*What is being asked*
Locate, in the data below, the line that contains "Also changed, not shown: 1" and the line that contains "1 other file."; reproduce exactly those two lines and every line between them, nothing more.
[Material provided Boundary: Start]
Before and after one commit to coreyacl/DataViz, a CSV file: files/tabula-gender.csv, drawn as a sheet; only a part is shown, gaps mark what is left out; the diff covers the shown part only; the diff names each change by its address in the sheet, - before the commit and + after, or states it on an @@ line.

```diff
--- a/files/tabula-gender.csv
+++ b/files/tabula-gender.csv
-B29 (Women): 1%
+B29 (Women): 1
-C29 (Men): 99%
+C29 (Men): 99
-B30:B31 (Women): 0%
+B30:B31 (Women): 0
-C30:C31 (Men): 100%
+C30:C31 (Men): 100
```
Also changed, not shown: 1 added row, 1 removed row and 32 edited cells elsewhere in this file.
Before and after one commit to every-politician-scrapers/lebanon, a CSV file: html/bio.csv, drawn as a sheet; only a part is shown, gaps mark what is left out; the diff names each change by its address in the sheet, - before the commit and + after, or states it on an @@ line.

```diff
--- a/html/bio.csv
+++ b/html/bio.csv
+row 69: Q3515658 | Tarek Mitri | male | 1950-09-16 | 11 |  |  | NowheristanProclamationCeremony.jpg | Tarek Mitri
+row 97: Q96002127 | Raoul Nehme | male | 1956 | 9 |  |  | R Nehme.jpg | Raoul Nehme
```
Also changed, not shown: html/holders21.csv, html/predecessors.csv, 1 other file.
[Material provided Boundary: End]
[Material provided Boundary: Start]
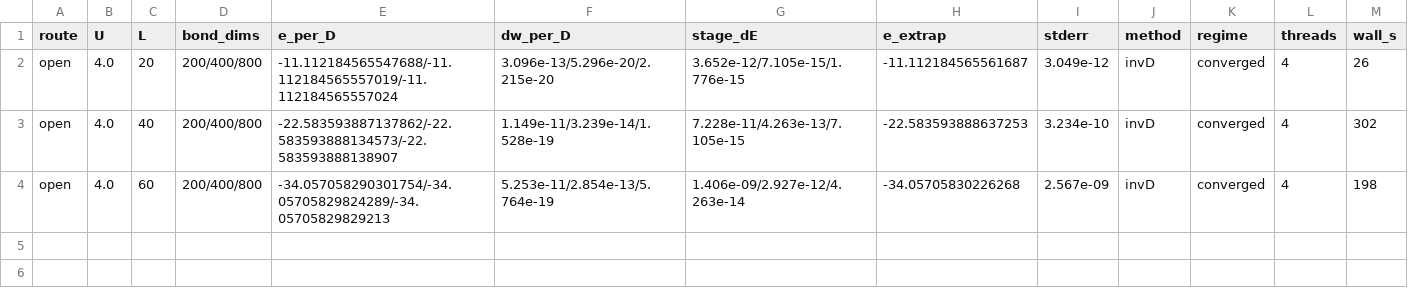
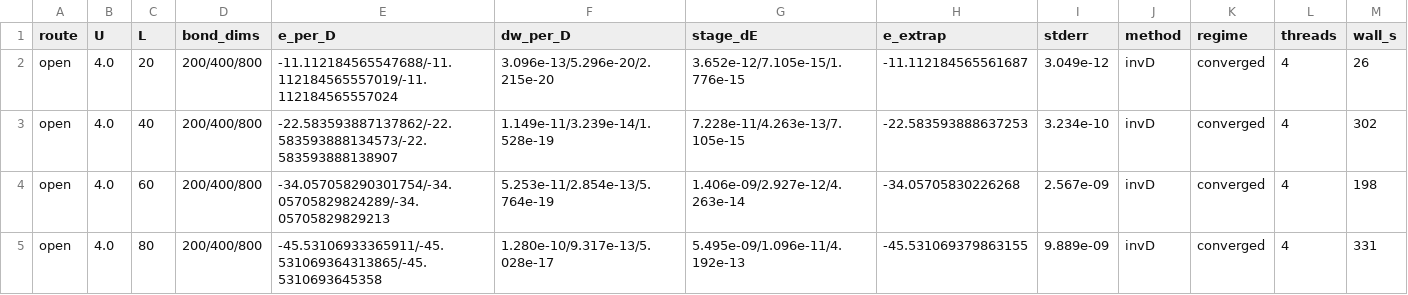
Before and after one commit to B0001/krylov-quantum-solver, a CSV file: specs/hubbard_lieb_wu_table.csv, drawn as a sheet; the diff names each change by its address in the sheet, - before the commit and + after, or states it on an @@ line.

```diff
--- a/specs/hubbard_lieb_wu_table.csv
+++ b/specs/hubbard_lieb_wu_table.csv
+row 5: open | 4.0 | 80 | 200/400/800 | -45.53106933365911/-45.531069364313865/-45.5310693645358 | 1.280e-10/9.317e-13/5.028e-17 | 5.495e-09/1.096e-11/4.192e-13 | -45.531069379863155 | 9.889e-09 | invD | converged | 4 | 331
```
[Material provided Boundary: End]
*Response to this exercise*
Also changed, not shown: 1 added row, 1 removed row and 32 edited cells elsewhere in this file.
Before and after one commit to every-politician-scrapers/lebanon, a CSV file: html/bio.csv, drawn as a sheet; only a part is shown, gaps mark what is left out; the diff names each change by its address in the sheet, - before the commit and + after, or states it on an @@ line.

```diff
--- a/html/bio.csv
+++ b/html/bio.csv
+row 69: Q3515658 | Tarek Mitri | male | 1950-09-16 | 11 |  |  | NowheristanProclamationCeremony.jpg | Tarek Mitri
+row 97: Q96002127 | Raoul Nehme | male | 1956 | 9 |  |  | R Nehme.jpg | Raoul Nehme
```
Also changed, not shown: html/holders21.csv, html/predecessors.csv, 1 other file.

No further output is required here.